Hundreds of people on both sides of the debate over physician-assisted suicide traveled to Albany on Monday for a hearing on legislation that would allow people with a terminal illness to request life-ending medication from a doctor.
The measure has been discussed for years in the state capital, but faces significant legislative opposition and isn’t expected to pass before lawmakers adjourn their session in June. Under the proposal, which is based on Oregon’s 21-year-old law, a person with a terminal illness and a life expectancy of six months or less may request that the physician end their life if at least two doctors agree with the prognosis and determine the patient is of sound mind.
Supporters say people have the right to die with dignity instead of suffering needlessly.
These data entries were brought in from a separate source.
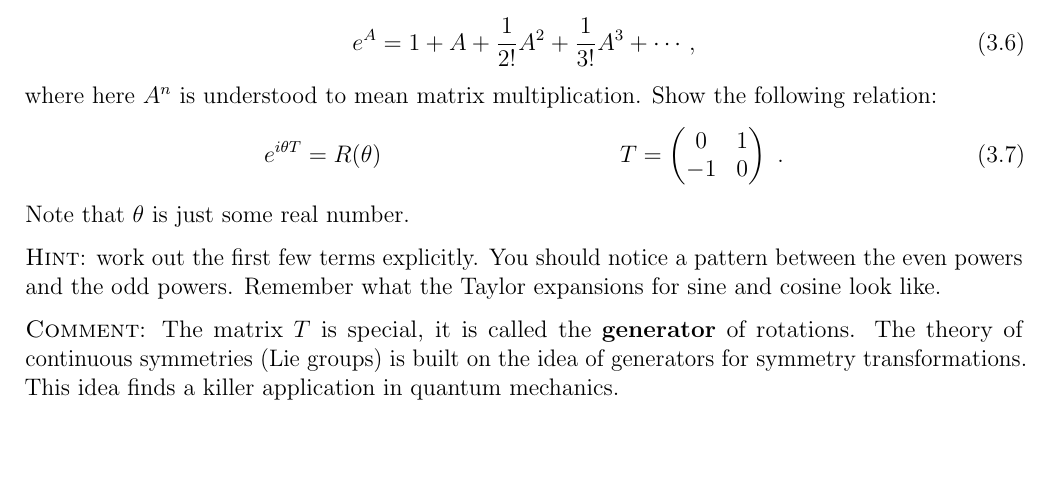
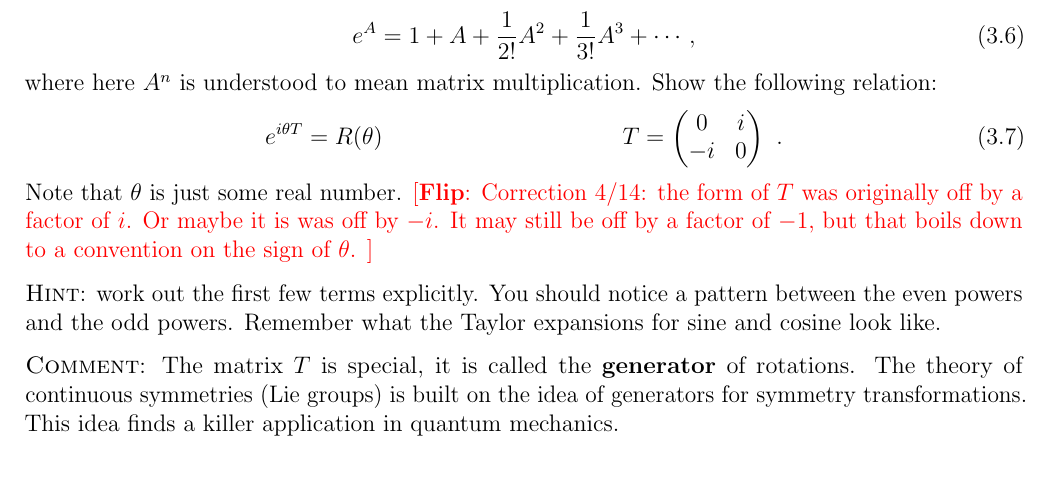
Before and after one commit to Tanedo/P017-S22, a LaTeX document (P017_S22_HW1b.tex): part of page 6 of 7, cut so that both start at the same text, the shorter picture padded with empty space. Compiled offline with pdfLaTeX.

Commit message:
typo corrected... unfortunate stray factor of i

```diff
--- a/P017_S22_HW1b.tex
+++ b/P017_S22_HW1b.tex
@@ -426,11 +426,13 @@ where here $A^n$ is understood to mean matrix multiplication. Show the following
 \begin{align}
 	e^{i \theta T} &= R(\theta)
 	&
-	T &= \begin{pmatrix}
-		0 & 1 \\ -1 & 0
+	% T &= \begin{pmatrix}
+	% 	0 & 1 \\ -1 & 0
+		T &= \begin{pmatrix}
+		0 & i \\ -i & 0
 	\end{pmatrix}\ .
 \end{align}
-Note that $\theta$ is just some real number.
+Note that $\theta$ is just some real number.  \flip{Correction 4/14: the form of $T$ was originally off by a factor of $i$. Or maybe it is was off by $-i$. It may still be off by a factor of $-1$, but that boils down to a convention on the sign of $\theta$. }
 
 \textsc{Hint}: work out the first few terms explicitly. You should notice a pattern between the even powers and the odd powers. Remember what the Taylor expansions for sine and cosine look like.
 
```
Also changed, not shown: P017_S22_HW1b.pdf.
Opponents, including Agudath Israel of America’s Chayim Aruchim and the Catholic Church, argue the law could be exploited.
A second hearing on the bill is scheduled for May 3 in New York City, where Agudah’s Mordechai Biser is scheduled to testify.